▶ _Exercise prompt_:
Lines with "return": pull these out of the listing below.

--- START ---

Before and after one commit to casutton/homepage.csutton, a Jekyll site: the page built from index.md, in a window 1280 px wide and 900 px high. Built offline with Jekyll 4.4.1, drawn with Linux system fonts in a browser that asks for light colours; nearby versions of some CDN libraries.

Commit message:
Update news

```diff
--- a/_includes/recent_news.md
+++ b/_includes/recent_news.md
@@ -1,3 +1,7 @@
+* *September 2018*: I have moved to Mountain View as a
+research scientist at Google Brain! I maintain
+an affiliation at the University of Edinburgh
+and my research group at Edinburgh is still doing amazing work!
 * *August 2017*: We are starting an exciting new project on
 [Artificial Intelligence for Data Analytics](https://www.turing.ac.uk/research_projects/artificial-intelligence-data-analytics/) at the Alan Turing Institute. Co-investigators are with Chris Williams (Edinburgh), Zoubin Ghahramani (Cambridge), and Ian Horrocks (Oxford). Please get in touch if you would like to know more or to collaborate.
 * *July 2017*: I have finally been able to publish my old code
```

--- END ---
--- START ---

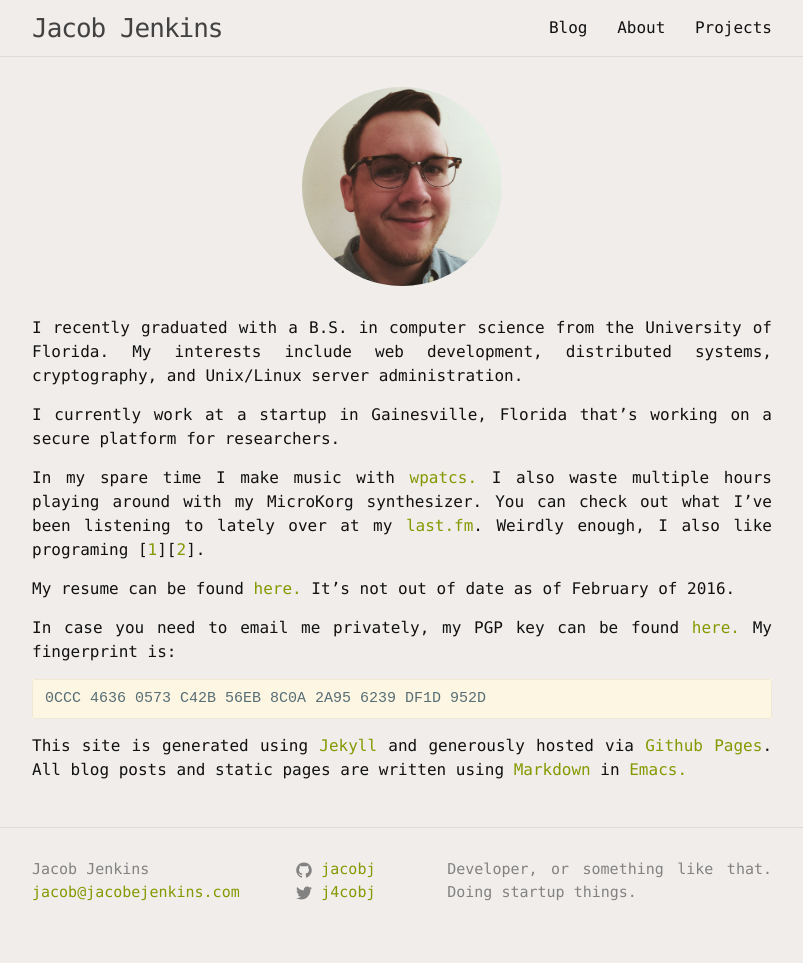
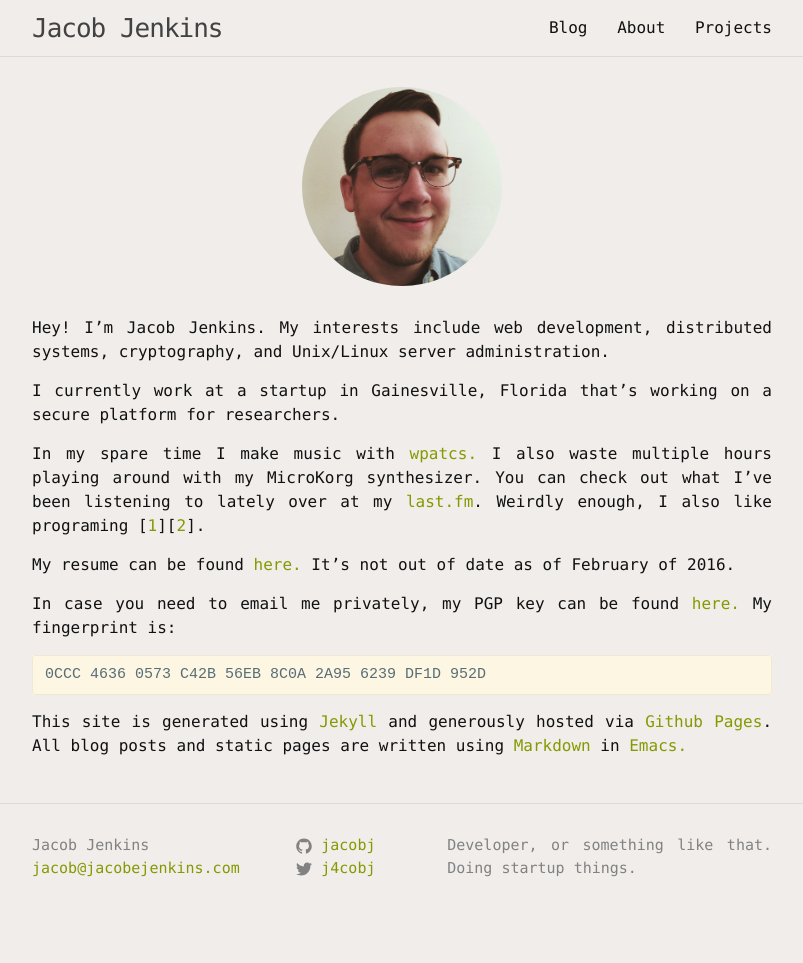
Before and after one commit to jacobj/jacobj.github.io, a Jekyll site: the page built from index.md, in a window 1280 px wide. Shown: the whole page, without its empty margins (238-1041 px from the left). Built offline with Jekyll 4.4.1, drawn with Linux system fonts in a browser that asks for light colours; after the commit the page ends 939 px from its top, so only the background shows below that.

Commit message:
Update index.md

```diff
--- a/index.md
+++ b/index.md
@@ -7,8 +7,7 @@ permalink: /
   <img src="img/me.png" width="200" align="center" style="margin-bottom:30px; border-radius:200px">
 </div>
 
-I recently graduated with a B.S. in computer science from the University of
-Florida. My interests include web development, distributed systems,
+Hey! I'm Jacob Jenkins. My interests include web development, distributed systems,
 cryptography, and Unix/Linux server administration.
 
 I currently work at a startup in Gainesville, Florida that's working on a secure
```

--- END ---
--- START ---

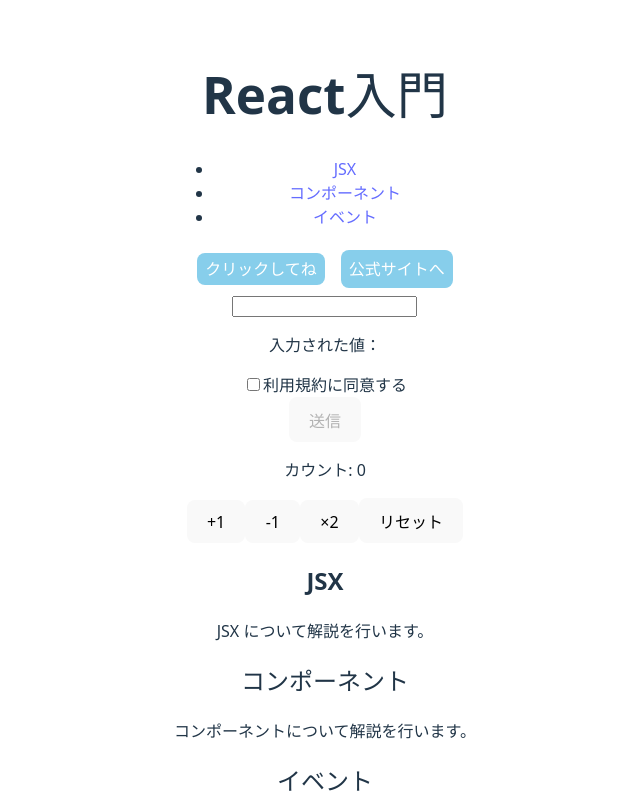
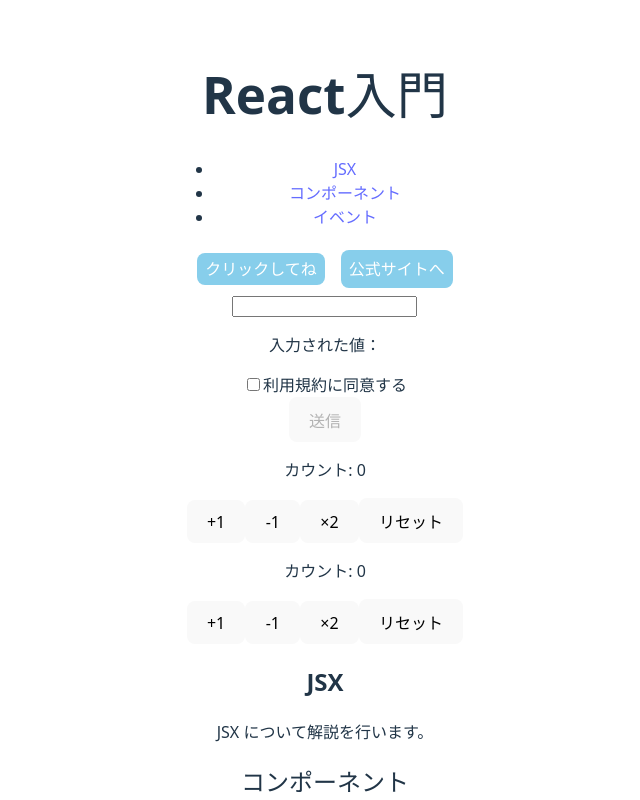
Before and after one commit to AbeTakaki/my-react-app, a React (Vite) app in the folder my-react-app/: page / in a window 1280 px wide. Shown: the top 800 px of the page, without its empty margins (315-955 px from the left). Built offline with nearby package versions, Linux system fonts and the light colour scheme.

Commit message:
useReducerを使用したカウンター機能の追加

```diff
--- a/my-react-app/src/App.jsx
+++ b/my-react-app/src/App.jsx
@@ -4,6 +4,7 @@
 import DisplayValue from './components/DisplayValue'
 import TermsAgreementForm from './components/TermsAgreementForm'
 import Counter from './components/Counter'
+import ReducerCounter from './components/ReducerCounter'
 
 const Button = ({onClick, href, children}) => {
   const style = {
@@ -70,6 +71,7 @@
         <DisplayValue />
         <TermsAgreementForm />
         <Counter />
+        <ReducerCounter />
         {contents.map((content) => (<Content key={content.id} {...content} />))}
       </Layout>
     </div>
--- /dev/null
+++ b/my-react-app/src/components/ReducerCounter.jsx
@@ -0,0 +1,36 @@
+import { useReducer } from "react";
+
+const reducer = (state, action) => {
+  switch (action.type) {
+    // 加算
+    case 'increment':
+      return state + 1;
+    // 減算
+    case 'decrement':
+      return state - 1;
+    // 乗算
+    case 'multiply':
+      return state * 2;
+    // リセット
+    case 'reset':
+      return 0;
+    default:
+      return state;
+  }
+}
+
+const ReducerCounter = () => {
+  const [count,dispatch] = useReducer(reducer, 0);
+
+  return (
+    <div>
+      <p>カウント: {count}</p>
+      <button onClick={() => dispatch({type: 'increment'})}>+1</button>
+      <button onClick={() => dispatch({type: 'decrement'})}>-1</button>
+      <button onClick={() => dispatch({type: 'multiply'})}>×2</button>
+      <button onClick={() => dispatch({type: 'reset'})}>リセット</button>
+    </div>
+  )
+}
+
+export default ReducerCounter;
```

--- END ---

▶ _Answer to this exercise_:
+      return state + 1;
+      return state - 1;
+      return state * 2;
+      return 0;
+      return state;
+  return (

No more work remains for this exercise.